On to this week’s post…
A team member at Amplitude recently asked the following question:
How do you figure out whether teams are more mature or less mature so quickly?
After challenging the notion of maturity (not my favorite word), I explained the following:
Knowing a team is more mature/less mature has nothing to do with WHY they might be more mature/less mature. Same with health. Same with performance.
Nor does it mean you have the skills/experience to take a company along that journey.
Very rarely is there a single Why for anything in complex socio-technical systems. Don't believe people who say so.
It helps to have a high N across companies. But remember that just helps you pattern match.
Strength in one area can more than make up for weaknesses in other areas. Lots of companies succeed despite their product savvy.
Maturity is contextual and non-linear. If you are a bank operating like it is 2012, but your competitors are operating like it is 2006, that might be just fine. Unless you risk being disrupted soon. I might have a high N across a big cross-section of companies, but I probably don’t know 10 of Company X’s competitors.
What signals do you look for?
After reiterating the above, I did a lot of introspection. I thought about health and performance (instead of “maturity”). What do I actually listen for? What signals do I pick up on in the first fifteen or twenty minutes? And I asked Twitter. Here's what I came up.
There's flow. The team describes regular progress. Something has reached customers in the last couple days or weeks. When things go longer, there's still regular, tangible progress.
The team describes a structured approach to learning. Techniques vary, but the common thread is intentionality and focus. What did we need to learn? Why? How did we learn? What did we learn? What decisions did that inform?
The team has higher decision authority and spends less time waiting on other people to make decisions. They describe fewer sign-offs and approvals. More of their destiny is within their control.
There's a strategy. A real product strategy. Detailed enough to provide the necessary context without sapping agency. This is one of those "you know it when you hear it" type things.
The team describes their progress using the language of experimentation and impact. When things "work", and when they don't. Not everything needs to be an A/B experiment. But the "we assumed this, learned this, tried this, and this is how it worked out" muscle is strong.
The team navigates fewer dependencies. There's a tangible difference when the team has fewer dependencies to juggle. Less 3-dimensional chess. Less cognitive overload. More room to breath. More time feeling like a creative problem solver.
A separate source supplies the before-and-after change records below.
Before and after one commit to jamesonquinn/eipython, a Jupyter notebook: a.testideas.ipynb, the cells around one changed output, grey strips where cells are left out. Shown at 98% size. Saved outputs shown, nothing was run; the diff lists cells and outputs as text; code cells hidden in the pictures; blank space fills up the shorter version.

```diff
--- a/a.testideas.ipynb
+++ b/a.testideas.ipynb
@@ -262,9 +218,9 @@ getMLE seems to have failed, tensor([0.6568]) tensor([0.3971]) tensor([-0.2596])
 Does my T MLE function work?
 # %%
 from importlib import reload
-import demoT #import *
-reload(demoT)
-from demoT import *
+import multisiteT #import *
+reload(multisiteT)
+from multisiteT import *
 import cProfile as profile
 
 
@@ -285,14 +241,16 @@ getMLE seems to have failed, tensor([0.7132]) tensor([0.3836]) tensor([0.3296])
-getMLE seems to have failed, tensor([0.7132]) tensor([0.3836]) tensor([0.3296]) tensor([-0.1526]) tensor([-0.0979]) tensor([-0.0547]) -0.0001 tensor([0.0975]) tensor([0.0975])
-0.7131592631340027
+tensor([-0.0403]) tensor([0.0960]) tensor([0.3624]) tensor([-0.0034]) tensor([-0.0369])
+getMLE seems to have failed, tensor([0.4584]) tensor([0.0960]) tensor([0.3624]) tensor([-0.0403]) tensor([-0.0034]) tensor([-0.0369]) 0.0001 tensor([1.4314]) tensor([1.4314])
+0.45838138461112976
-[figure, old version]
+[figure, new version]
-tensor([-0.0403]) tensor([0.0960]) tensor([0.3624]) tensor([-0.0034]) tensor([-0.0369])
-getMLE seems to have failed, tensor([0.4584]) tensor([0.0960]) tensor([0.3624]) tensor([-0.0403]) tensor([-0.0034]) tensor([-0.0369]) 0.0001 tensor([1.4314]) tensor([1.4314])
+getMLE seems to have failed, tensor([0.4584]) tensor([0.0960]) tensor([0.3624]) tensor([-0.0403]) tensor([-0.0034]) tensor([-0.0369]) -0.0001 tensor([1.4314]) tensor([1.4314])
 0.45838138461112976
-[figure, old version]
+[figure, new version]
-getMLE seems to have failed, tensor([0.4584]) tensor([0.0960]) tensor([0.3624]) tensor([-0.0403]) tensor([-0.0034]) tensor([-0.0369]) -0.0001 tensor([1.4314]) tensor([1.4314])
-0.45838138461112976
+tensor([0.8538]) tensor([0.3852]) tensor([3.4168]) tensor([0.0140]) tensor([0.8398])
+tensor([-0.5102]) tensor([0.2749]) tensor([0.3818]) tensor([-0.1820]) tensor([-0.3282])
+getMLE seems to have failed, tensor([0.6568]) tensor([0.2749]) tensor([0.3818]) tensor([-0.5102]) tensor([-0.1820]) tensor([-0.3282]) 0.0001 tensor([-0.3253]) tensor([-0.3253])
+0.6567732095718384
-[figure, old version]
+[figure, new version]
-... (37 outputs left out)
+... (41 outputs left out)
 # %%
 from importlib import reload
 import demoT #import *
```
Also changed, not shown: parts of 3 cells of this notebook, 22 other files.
The team uses structured research, insights, and direct customer contact to understand the customer. Fewer proxies. The team is well versed in the world of the customer. Details surface in conversations frequently.
The team describes fewer distractions, interruptions, reactive shifts in direction, and swoop-and-poop. More time to think. More time for deep work.
The team describes acute challenges, but fewer chronic, lingering elephant-in-the-room type challenges. Things general work themselves out.
The team describes grappling with uncertainty, but doing so in a way that turns out well for their team, their company, and the customer.
The team describes more ad-hoc (and willing) collaboration. More laughter (thanks for the reminder @GeePawHill). More fluid and less transactional conversations.